Five of 12 is a pretty good return from the Womens Amateur, which was scheduled to take place this week at Kilmarnock (Barassie). It will now take place at West Lancs Golf Club August 25-30, with Kilmarnock set for the 2021 championship.
Contrast Europe’s 2018 winning Ryder Cup team. Only one of Thomas Bjorn’s players had an Amateur Championship victory to his name: Sergio Garcia won the 1998 Amateur at Muirfield. Tommy Fleetwood deserves an asterisk: he lost in the 2008 final at Turnberry to Dutchman Reinier Saxton.
Jose Maria Olazabal is the only other player in recent years to win the Amateur and go on to play in the Ryder Cup. Olazabal defeated Colin Montgomerie in the 1984 final at Formby.
What does two winners since 1984 to play in the Ryder Cup against five champions since 2007 to play in the Solheim tell us about the relative merits of the Amateur Championships? Is it a mere anomaly? Or does the Womens Amateur Championship give us a better indication of future accomplishments than the men’s version?
Ciganda’s defeated Nordqvist 4&3 at Alwoodley in 2007. It was Nordqvist’s second straight runner-up. Nordqvist made it third time lucky the following year at North Berwick when she bettered compatriot Caroline Hedwall 3&2. Hedwall was at Gleneagles last year, too.
I was lucky enough to cover the Women’s Amateur from 2004-2007. I managed to persuade my editor at Golfweek we needed to cover both the premier amateur championships on this side of the pond, not just the men’s. It wasn’t long before the women’s championship got pulled for financial reasons. The men’s followed last year when the then Golfweek editor decided covering the Amateur Championship at Portmarnock was just a tad too expensive. It brought 20 straight years of covering the championship crashing to an end. So much for Golfweek’s proud history of covering the most important amateur events. It’s what happens when you put people in charge with very little golf knowledge. Hey ho.

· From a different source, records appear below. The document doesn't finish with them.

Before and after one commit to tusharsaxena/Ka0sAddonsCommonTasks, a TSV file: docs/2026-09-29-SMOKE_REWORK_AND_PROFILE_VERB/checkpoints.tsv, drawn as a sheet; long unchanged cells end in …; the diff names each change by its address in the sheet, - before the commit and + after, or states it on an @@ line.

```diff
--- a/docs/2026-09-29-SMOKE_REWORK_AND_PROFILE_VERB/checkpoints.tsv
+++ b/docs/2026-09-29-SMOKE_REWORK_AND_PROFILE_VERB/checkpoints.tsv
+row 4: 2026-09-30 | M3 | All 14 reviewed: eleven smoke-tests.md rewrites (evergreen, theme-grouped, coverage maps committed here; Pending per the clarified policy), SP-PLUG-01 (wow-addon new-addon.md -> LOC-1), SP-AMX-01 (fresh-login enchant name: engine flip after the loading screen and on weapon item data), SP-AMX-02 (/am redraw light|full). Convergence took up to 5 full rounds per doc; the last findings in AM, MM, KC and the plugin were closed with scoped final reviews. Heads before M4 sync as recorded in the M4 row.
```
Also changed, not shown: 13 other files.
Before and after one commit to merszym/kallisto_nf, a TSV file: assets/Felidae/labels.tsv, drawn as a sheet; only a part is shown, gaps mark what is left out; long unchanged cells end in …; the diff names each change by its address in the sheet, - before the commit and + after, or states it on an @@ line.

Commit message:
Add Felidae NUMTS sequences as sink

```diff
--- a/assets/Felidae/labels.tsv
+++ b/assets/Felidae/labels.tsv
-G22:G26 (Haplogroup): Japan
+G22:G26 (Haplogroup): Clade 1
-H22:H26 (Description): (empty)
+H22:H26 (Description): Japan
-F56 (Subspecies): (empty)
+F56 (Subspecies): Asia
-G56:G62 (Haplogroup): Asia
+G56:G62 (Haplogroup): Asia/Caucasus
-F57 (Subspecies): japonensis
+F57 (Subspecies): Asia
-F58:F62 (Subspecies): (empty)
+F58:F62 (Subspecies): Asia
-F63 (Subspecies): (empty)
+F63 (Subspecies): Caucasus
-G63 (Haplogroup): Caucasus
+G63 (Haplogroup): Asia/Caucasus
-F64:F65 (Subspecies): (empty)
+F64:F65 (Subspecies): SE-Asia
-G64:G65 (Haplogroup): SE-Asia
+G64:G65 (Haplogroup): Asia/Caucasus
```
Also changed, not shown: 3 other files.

Anyway, I remember back in 2007 thinking Ciganda had a far better future in the women’s game than that year’s Amateur champion had in men’s golf. So it’s proved. Drew Weaver won 2007 Amateur Championship at Royal Lytham. Nice guy, but he’s still trying to find a foothold on the PGA Tour. He’s currently on the Korn Ferry Circuit.
Ciganda was still in high school, looking forward to life in college golf. She could have named the school of her choice, she was that good. Here’s what I wrote 13 years ago:
“Spain’s Carlota Ciganda is going to make a big hit in college golf when she joins the collegiate circuit. With a game that features 300 yard drives, a beautiful wedge game and a silky putting touch, she will look good in most college programs.”
She ended up at Arizona State where, among other accolades, she made history by becoming the first player to win back-to-back Pac-10 Championships in 2009 and 2010. She has gone on to play in four Solheim Cups and has two LPGA wins.
I labelled Nordqvist the “Ice Maiden” when I watched her play in those two finals; she looked so calm under pressure. She just lost to better players. I wasn’t surprised when she won the following year. She’s now played in six Solheim Cups, won eight LPGA tournaments including two majors – the 2009 LPGA Championship and 2017 Evian Championship.
Hall is also a major winner, the 2018 Ricoh Women’s British Open, and has played in the last two Solheim matches.
Munoz is a four-time Solheim player with one LPGA victory. Boutier made her Solheim Cup debut last year after earning her maiden LPGA win in the ISPS Handa Vic Open.
The crop of men’s Amateur champions since 2007 can’t even come close to the above. None have made it to a Ryder Cup while only two have gone on to European Tour wins. Matteo Manassero parlayed four European Tour victories from his 2009 Amateur win, while 2010 champion Jin Jeong won the 2013 ISPS Handa Perth International. Sadly, both are now struggling.
Seems pretty obvious women are winning the battle of the sexes in recent Amateur Championships. Why? Answers on a postcard please.